• PROBLEM:
Gather all lines with "button" from the records.

╭─ PROVIDED RECORDS

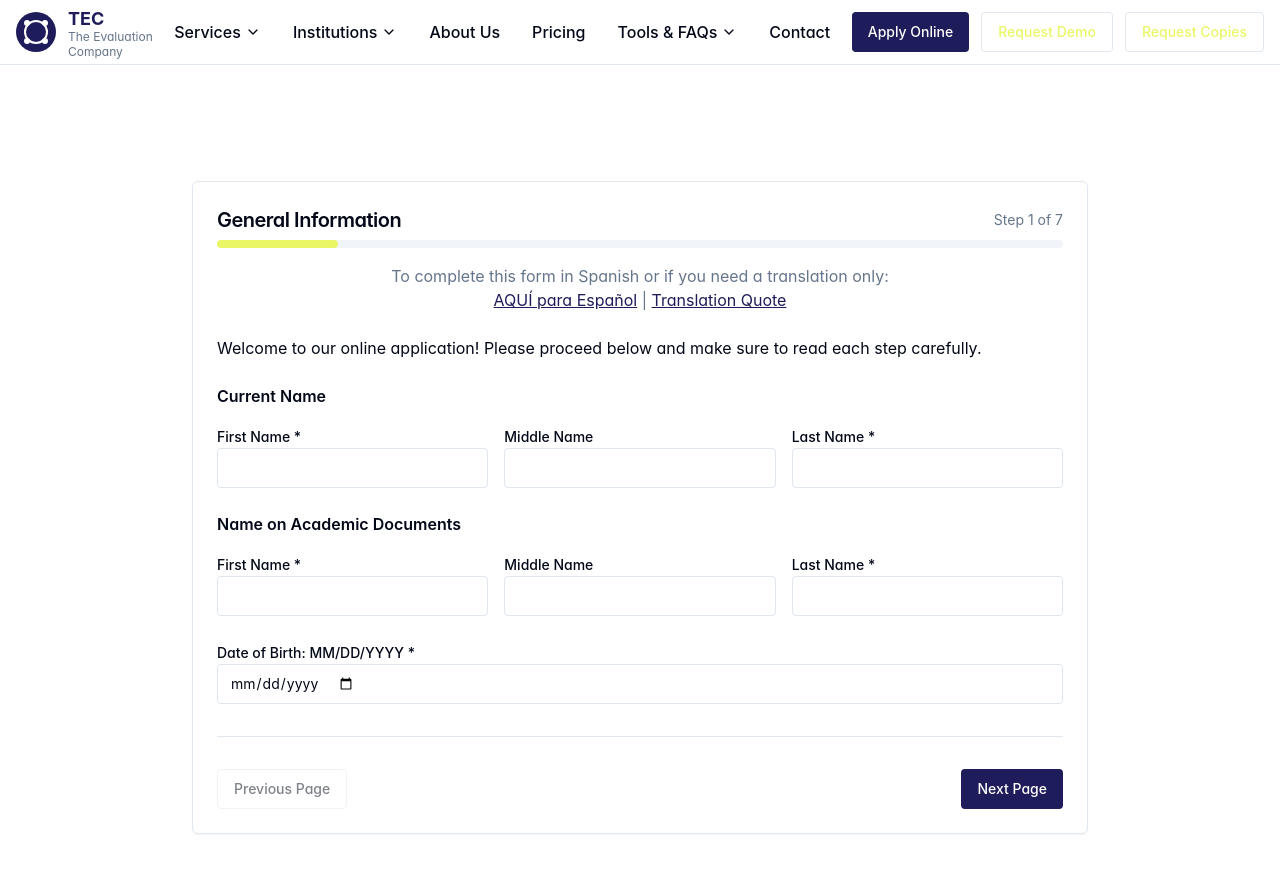
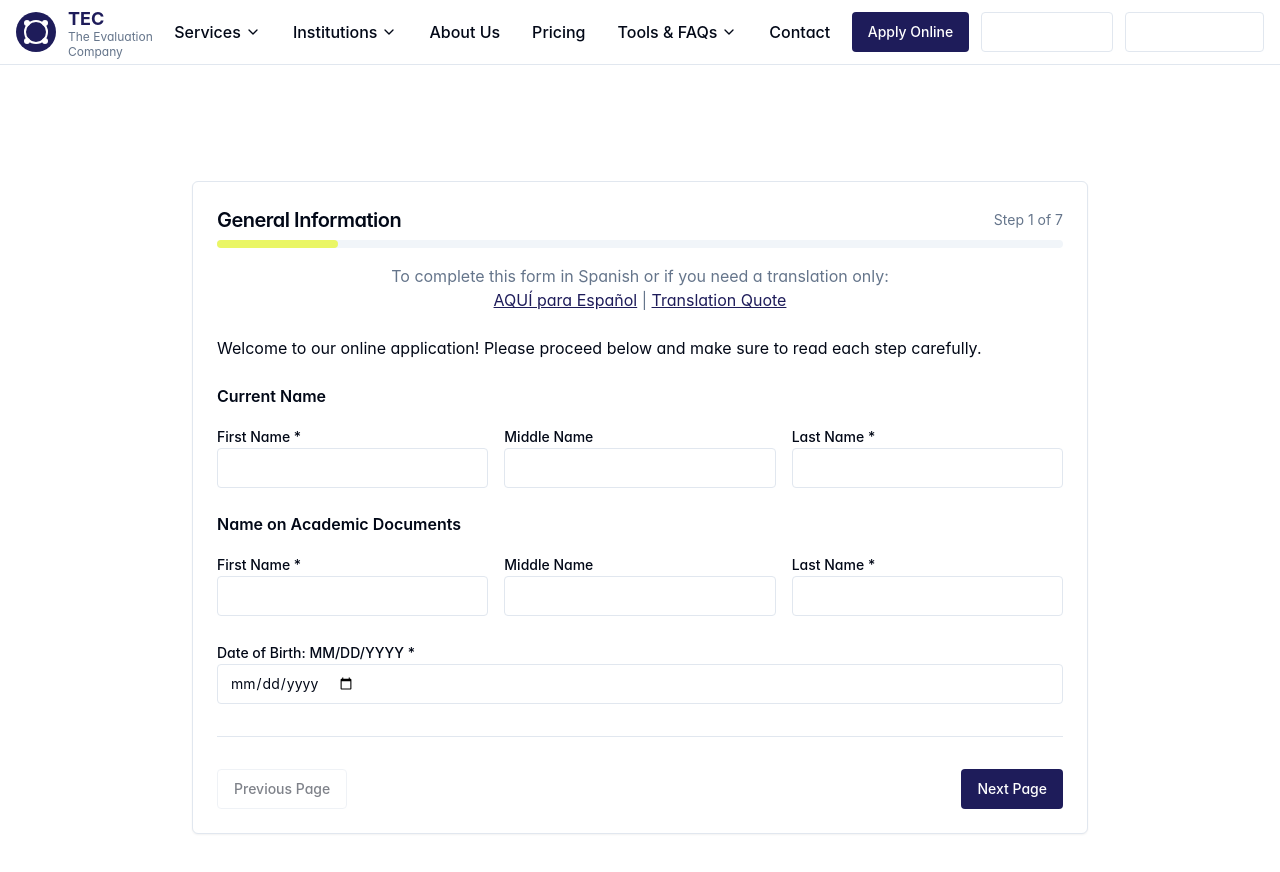
Before and after one commit to ormalka220/eval-clone-showcase, a React (Vite) app: page /application in a window 1280 px wide. Shown: the top 872 px of the page. Built offline with nearby package versions, Linux system fonts and the light colour scheme.

Commit message:
Update button styles
Update the "Apply Now" button to have a yellow background.
Update the "Request Copies" and "Request Demo" buttons to match the style of the "Apply Online" button.

```diff
--- a/src/index.css
+++ b/src/index.css
@@ -151,7 +151,7 @@
   }
 
   .btn-outline-success {
-    @apply border-2 border-success text-success bg-transparent hover:bg-success hover:text-success-foreground transition-smooth rounded-lg px-6 py-2.5 font-medium;
+    @apply bg-primary text-primary-foreground hover:bg-primary/90 transition-smooth rounded-lg px-6 py-2.5 font-medium;
   }
 
   /* Form styling */
```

╰─

• TASK SOLUTION:
Update button styles
Update the "Apply Now" button to have a yellow background.
Update the "Request Copies" and "Request Demo" buttons to match the style of the "Apply Online" button.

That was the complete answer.